(DATA PROVIDED)
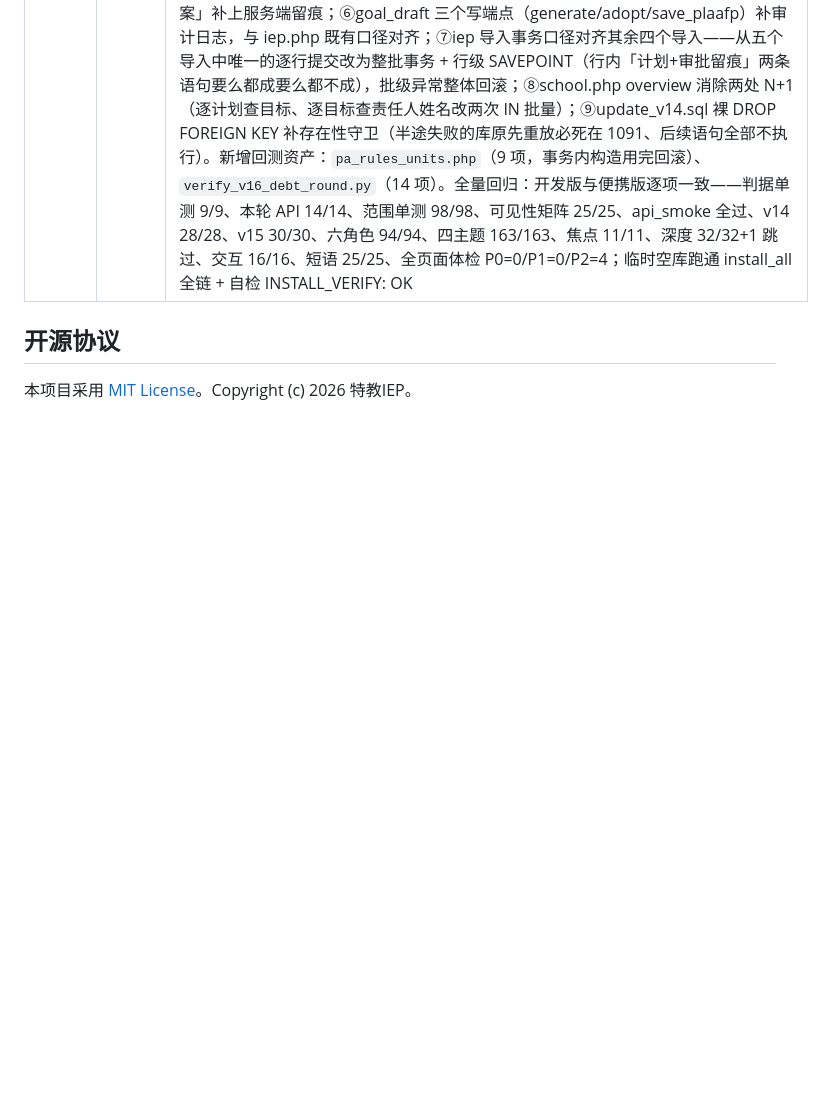
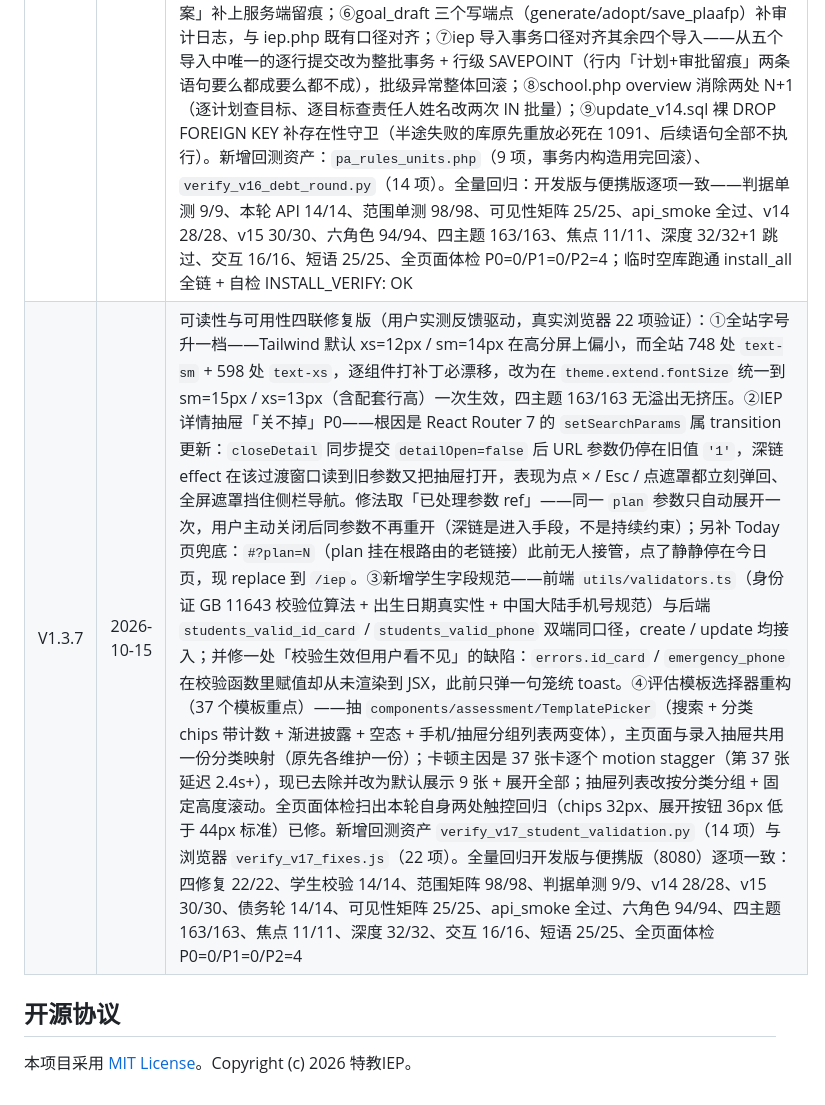
Before and after one commit to dg13788/iep-system, a Markdown page: README.md, the part around the change. Drawn GitHub-style; blank space fills up the shorter version.

Commit message:
docs: README 版本历史补记 V1.3.7（可读性与可用性四联修复版）

```diff
--- a/README.md
+++ b/README.md
@@ -243,6 +243,7 @@ env[IEP_DEBUG]  = false
 | V1.3.4 | 2026-10-15 | 决策回路闭环版（按评估报告第七节排序推进）：①补采纳反馈回路——建议带稳定 id（`<level>:<type>`）、登记干预调整时可勾选采纳了哪几条并落库 adopted/suggestion_ids、新增 `GET /api/iep/decision_feedback` 统计端点，北极星指标「教师每周因系统数据而改变教学决策的次数」在系统内终于有可计数事件；②evidence 判据上屏——规则命中（A 目标线 / B 增速 / C 陈旧 / D 倒退 / reached）、倒退门槛、斜率 t 值随结论返回并渲染，原则②「可解释」从数据层走到界面；③倒退判定加统计检验——原固定 8pt 阈值与样本量无关，5 次试次的班级一次偶然波动就会误报，现门槛随试次数缩放（max(8, ceil(100/n)×2)）且方向性结论须过斜率 t 检验（df=n-2，双尾 0.05），实测倒退从 5 例降到 1 例（仅保留统计显著者）；④补量纲列 measurement_scale 与 LRE 叙述字段（lre_narrative / lre_removal_reason），默认 auto 保证存量口径零变化；⑤清工程债——5 处 PDOException 原文外泄改为只进日志、transition 五个写端点补审计日志、删除计划改为级联软删内容类子表（家长签名与会议参与人作为法定凭据保留）。新增回测资产：`audit_20261015_fixes.py`（14 项）、`audit_20261015_units.php`（11 项口径边界）。全量回归：新断言 14/14、单元 11/11、api_smoke 全过、六角色冒烟 94/94、四主题 163/163、焦点 11/11、深度 32/32+1 跳过、交互 16/16、短语 25/25、v15 30/30、v14 28/28、全页面体检 P0=0/P1=0/P2=4 |
 | V1.3.5 | 2026-10-15 | 范围过滤统一版（ADR-009 收官，评估报告第七节第 5 项剩余部分）：审计发现数据范围过滤有 3 套并行实现 + 6 处内联复制且已真实漂移——assessments export 的 teacher 分支带 `a.assessor_id`（教师可导出本人经手的评估）、list 却不带（同一教师「列表里没有、导出里有」）。本轮把策略收敛为单一决策核心 `dataScopeRule()`（scope type → 访问规则，零 SQL）+ 两家 SQL 渲染器（学生键控 `applyStudentKeyedScope()` / 家长实体 `applyParentListScope()`）：`pa_plan_scope_clause` 改为委托（15 组 scope 矩阵逐字节比对不变）、`applyStudentScope` 改薄包装、6 处内联块全部收敛、学生导入班级守卫收敛到新增 `isClassInScope()`、删除零调用死代码 `applyDataScope()`。顺带堵一处 fail-open——旧 teaching 内联块对未知 scope 类型无分支匹配即空条件全量可见，新核心一律 fail-closed。修一处重构引入的 500 并固化其盲区回归：parents/communications 的 count 查询缺 students JOIN（旧代码用自包含 EXISTS 绕开，与兄弟端点结构不一致），该「教师×家校沟通」组合此前无任何探针覆盖、全套回归全绿它却 500，现补 `verify_scope_parity.py`（5 角色×5 端点可见性矩阵 25 项硬断言）。新增 `pa_scope_units.php`（98 项：新旧实现矩阵比对 + 四调用点期望 SQL + fail-closed 全覆盖）。全量回归：单测 98/98、口径 11/11、可见性矩阵 25/25、api_smoke 全过、v14 28/28、v15 30/30、六角色 94/94、四主题 163/163、焦点 11/11、深度 32/32、交互 16/16、短语 25/25、全页面体检 P0=0/P1=0/P2=4；改前改后活库角色级数量逐项一致 |
 | V1.3.6 | 2026-10-15 | 工程债与专业缺口收尾版（评估报告第七节第 5 项完结 + 第四/五节剩余项）：①GOA11 方向敏感——「期末目标不高于基线」判据此前不读 `direction`，库内 6 条降频目标（如违纪频次 70→20）被一律误报「缺乏挑战性」，现仅对递增方向应用；②达标判定改持续达标——原「最近 3 点任意 1 点触及期末值」即判 mastered，学年中期一次偶然达标就让教师提前上调目标、学生回落后再没人信系统，现要求最近 3 点全部达到，单点触及落回目标线比较判 on_track；③孤立目标补外键与可见性——v21 给评估→IEP 溯源四列（iep_goals / iep_plans 的 source_assessment_id、source_assessment_item_id、assessments.iep_plan_id）补外键（ON DELETE SET NULL，置空后由 PLN11/新增 GOA12 两条 warn 把关联缺失变成教师可见信号），GOA12 定为 warn 而非 error 的边界：前端手工建目标不走起草链路、无法携带关联，此刻升 error 会造出「点了提交却永远过不了」的死校验；④修一处全新部署 P0——install_all.sql 的 SOURCE 清单漏了 v19/v20 两个迁移文件（正是 ADR-039 警告的硬编码清单漂移），全新部署拿到少 5 列（adopted/suggestion_ids/measurement_scale/lre_narrative/lre_removal_reason）的库、相关端点直接 500 而安装零报错，现补齐至 v21 并把 5 列 + 4 条外键写进 verify_install 自检（C3/C9，含删列反证）；⑤异常吞没收敛——全库 209 个 catch 中 20 个完全静默（无日志无响应）逐一补日志，5 个导入的行级失败从「只给用户通用文案」补上服务端留痕；⑥goal_draft 三个写端点（generate/adopt/save_plaafp）补审计日志，与 iep.php 既有口径对齐；⑦iep 导入事务口径对齐其余四个导入——从五个导入中唯一的逐行提交改为整批事务 + 行级 SAVEPOINT（行内「计划+审批留痕」两条语句要么都成要么都不成），批级异常整体回滚；⑧school.php overview 消除两处 N+1（逐计划查目标、逐目标查责任人姓名改两次 IN 批量）；⑨update_v14.sql 裸 DROP FOREIGN KEY 补存在性守卫（半途失败的库原先重放必死在 1091、后续语句全部不执行）。新增回测资产：`pa_rules_units.php`（9 项，事务内构造用完回滚）、`verify_v16_debt_round.py`（14 项）。全量回归：开发版与便携版逐项一致——判据单测 9/9、本轮 API 14/14、范围单测 98/98、可见性矩阵 25/25、api_smoke 全过、v14 28/28、v15 30/30、六角色 94/94、四主题 163/163、焦点 11/11、深度 32/32+1 跳过、交互 16/16、短语 25/25、全页面体检 P0=0/P1=0/P2=4；临时空库跑通 install_all 全链 + 自检 INSTALL_VERIFY: OK |
+| V1.3.7 | 2026-10-15 | 可读性与可用性四联修复版（用户实测反馈驱动，真实浏览器 22 项验证）：①全站字号升一档——Tailwind 默认 xs=12px / sm=14px 在高分屏上偏小，而全站 748 处 `text-sm` + 598 处 `text-xs`，逐组件打补丁必漂移，改为在 `theme.extend.fontSize` 统一到 sm=15px / xs=13px（含配套行高）一次生效，四主题 163/163 无溢出无挤压。②IEP 详情抽屉「关不掉」P0——根因是 React Router 7 的 `setSearchParams` 属 transition 更新：`closeDetail` 同步提交 `detailOpen=false` 后 URL 参数仍停在旧值 `'1'`，深链 effect 在该过渡窗口读到旧参数又把抽屉打开，表现为点 × / Esc / 点遮罩都立刻弹回、全屏遮罩挡住侧栏导航。修法取「已处理参数 ref」——同一 `plan` 参数只自动展开一次，用户主动关闭后同参数不再重开（深链是进入手段，不是持续约束）；另补 Today 页兜底：`#?plan=N`（plan 挂在根路由的老链接）此前无人接管，点了静静停在今日页，现 replace 到 `/iep`。③新增学生字段规范——前端 `utils/validators.ts`（身份证 GB 11643 校验位算法 + 出生日期真实性 + 中国大陆手机号规范）与后端 `students_valid_id_card` / `students_valid_phone` 双端同口径，create / update 均接入；并修一处「校验生效但用户看不见」的缺陷：`errors.id_card` / `emergency_phone` 在校验函数里赋值却从未渲染到 JSX，此前只弹一句笼统 toast。④评估模板选择器重构（37 个模板重点）——抽 `components/assessment/TemplatePicker`（搜索 + 分类 chips 带计数 + 渐进披露 + 空态 + 手机/抽屉分组列表两变体），主页面与录入抽屉共用一份分类映射（原先各维护一份）；卡顿主因是 37 张卡逐个 motion stagger（第 37 张延迟 2.4s+），现已去除并改为默认展示 9 张 + 展开全部；抽屉列表改按分类分组 + 固定高度滚动。全页面体检扫出本轮自身两处触控回归（chips 32px、展开按钮 36px 低于 44px 标准）已修。新增回测资产 `verify_v17_student_validation.py`（14 项）与浏览器 `verify_v17_fixes.js`（22 项）。全量回归开发版与便携版（8080）逐项一致：四修复 22/22、学生校验 14/14、范围矩阵 98/98、判据单测 9/9、v14 28/28、v15 30/30、债务轮 14/14、可见性矩阵 25/25、api_smoke 全过、六角色 94/94、四主题 163/163、焦点 11/11、深度 32/32、交互 16/16、短语 25/25、全页面体检 P0=0/P1=0/P2=4 |
 
 ## 开源协议
 
```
(End DATA PROVIDED)
Return every line of the records in which the word "README" is found.

Before and after one commit to dg13788/iep-system, a Markdown page: README.md, the part around the change. Drawn GitHub-style; blank space fills up the shorter version.
docs: README 版本历史补记 V1.3.7（可读性与可用性四联修复版）
--- a/README.md
+++ b/README.md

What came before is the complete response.